Round 4 (No. 107), Reds -- SS Cash Case, The First Academy (Orlando)
Case, a Notre Dame commit, attended the MLB Prospect Development Pipeline premier event in Bradenton, Fla., in January, where he showed athleticism and the ability to hit from both sides of the plate. Case's accomplishments off the field may be more impressive than what he has done on it. He plays the guitar, piano and saxophone, and recently became fluent in Mandarin Chinese after studying the language for four years. More >
Round 4 (No. 124), Cardinals -- SS Kramer Robertson, LSU
Part of LSU's dynamic double-play combination, Robertson helped lead the Tigers to the College World Series again this season. He's also the son of Baylor women's basketball head coach Kim Mulkey. Robertson and Cole Freeman, his double-play partner, were drafted nine picks apart Tuesday. More >
Round 5 (No. 138), Padres -- 3B Jonny Homza, South Anchorage HS
Not many high school players come out of Alaska, which makes the right-handed-hitting infielder the Padres took in the fifth round all the more intriguing. Homza is the first Alaskan high school player selected since 2014, and the highest taken since '00. Only one high school player from Alaska has ever made the Majors: former pitcher Chad Bentz. More >
Round 5 (No. 142), D-backs -- 3B Buddy Kennedy, Millville HS
Round 6 (No. 173), Phillies -- SS Dalton Guthrie, University of Florida

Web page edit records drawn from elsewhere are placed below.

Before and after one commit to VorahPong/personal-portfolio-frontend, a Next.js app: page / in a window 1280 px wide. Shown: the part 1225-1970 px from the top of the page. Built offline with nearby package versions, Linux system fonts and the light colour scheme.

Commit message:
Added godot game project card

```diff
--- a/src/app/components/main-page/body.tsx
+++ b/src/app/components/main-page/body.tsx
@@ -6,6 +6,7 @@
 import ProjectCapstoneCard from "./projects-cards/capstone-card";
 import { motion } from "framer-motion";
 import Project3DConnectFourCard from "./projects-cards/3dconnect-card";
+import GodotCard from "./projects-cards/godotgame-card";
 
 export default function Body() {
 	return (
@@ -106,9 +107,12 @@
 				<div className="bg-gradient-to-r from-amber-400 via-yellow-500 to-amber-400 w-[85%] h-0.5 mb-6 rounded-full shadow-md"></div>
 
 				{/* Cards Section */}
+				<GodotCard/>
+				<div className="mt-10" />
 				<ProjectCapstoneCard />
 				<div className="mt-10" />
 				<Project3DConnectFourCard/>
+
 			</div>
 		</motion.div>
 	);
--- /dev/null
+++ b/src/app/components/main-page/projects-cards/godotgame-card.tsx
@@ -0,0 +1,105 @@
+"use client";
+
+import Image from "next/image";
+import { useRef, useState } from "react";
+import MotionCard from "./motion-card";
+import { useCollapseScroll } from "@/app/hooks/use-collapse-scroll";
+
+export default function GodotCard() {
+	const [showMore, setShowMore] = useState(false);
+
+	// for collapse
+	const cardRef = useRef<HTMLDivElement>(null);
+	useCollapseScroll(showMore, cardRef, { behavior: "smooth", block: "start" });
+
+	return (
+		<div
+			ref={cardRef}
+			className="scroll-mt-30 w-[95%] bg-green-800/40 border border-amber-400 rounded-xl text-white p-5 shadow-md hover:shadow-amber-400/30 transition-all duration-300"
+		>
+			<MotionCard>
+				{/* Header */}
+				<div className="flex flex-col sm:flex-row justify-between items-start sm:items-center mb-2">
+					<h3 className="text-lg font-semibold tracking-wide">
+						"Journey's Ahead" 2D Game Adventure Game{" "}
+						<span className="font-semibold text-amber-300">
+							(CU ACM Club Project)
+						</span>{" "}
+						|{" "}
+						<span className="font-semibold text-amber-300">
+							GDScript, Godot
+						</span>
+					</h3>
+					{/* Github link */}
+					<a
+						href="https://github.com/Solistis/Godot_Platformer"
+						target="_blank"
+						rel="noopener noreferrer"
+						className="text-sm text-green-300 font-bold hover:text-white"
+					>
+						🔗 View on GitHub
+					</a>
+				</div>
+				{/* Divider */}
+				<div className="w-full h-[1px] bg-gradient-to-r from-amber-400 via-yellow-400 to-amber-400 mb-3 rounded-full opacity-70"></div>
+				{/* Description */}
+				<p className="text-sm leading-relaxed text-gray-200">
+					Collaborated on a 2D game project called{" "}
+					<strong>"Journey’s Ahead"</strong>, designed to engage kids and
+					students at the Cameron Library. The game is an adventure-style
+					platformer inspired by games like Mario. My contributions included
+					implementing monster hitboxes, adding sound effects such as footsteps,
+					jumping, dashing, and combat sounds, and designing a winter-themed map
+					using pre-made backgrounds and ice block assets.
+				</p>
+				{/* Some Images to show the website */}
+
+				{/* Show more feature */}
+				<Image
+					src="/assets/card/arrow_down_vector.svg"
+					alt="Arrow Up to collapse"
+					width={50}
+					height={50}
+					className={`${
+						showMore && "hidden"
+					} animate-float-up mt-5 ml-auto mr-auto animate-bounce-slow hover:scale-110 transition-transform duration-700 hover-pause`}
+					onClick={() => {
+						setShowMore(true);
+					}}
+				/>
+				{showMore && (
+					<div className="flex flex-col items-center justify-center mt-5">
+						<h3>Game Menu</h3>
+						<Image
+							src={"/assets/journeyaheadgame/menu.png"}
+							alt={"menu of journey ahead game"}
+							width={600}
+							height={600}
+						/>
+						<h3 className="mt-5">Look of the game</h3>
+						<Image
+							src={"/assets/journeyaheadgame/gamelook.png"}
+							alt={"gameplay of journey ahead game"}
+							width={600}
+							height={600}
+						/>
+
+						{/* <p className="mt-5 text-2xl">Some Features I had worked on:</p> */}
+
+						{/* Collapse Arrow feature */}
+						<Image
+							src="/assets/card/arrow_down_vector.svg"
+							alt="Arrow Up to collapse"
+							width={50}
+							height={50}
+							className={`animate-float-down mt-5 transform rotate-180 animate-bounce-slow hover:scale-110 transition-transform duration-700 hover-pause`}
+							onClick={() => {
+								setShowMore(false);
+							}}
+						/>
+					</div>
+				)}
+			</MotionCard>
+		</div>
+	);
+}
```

Round 8 (No. 249), Blue Jays -- 1B Kacy Clemens, University of Texas
Every year has legacy picks, and this Draft was no different. Kennedy is the grandson of former MLB infielder Money and hometown friends with Trout. Guthrie's father, Mark, enjoyed a long career in the big leagues. As did Clemens' father, Roger. Maybe you've heard of him?
Round 5 (No. 149), Marlins -- RHP Ryan Lillie, University California-Riverside
Lillie is a converted catcher who tried pitching at the recommendation of Troy Percival, his head coach at the University of California-Riverside. A hard-throwing righty, Lillie began as a reliever but transitioned to the rotation this season, as a junior. Because he's still new to pitching, Lillie's secondary offerings are still raw, but he's considered to have major upside to go along with a mid-90s fastball. More >
Round 10 (No. 290), Braves -- RHP Jacob Belinda, Lock Haven University
The Braves announced Belinda in honor of longtime area scout Gene Kerns, who passed away on Wednesday. Kerns scouted Belinda last year and put him on Atlanta's radar before being diagnosed with cancer. More >
Joe Trezza is a reporter for MLB.com based in New York. Follow him on Twitter at @joetrezz.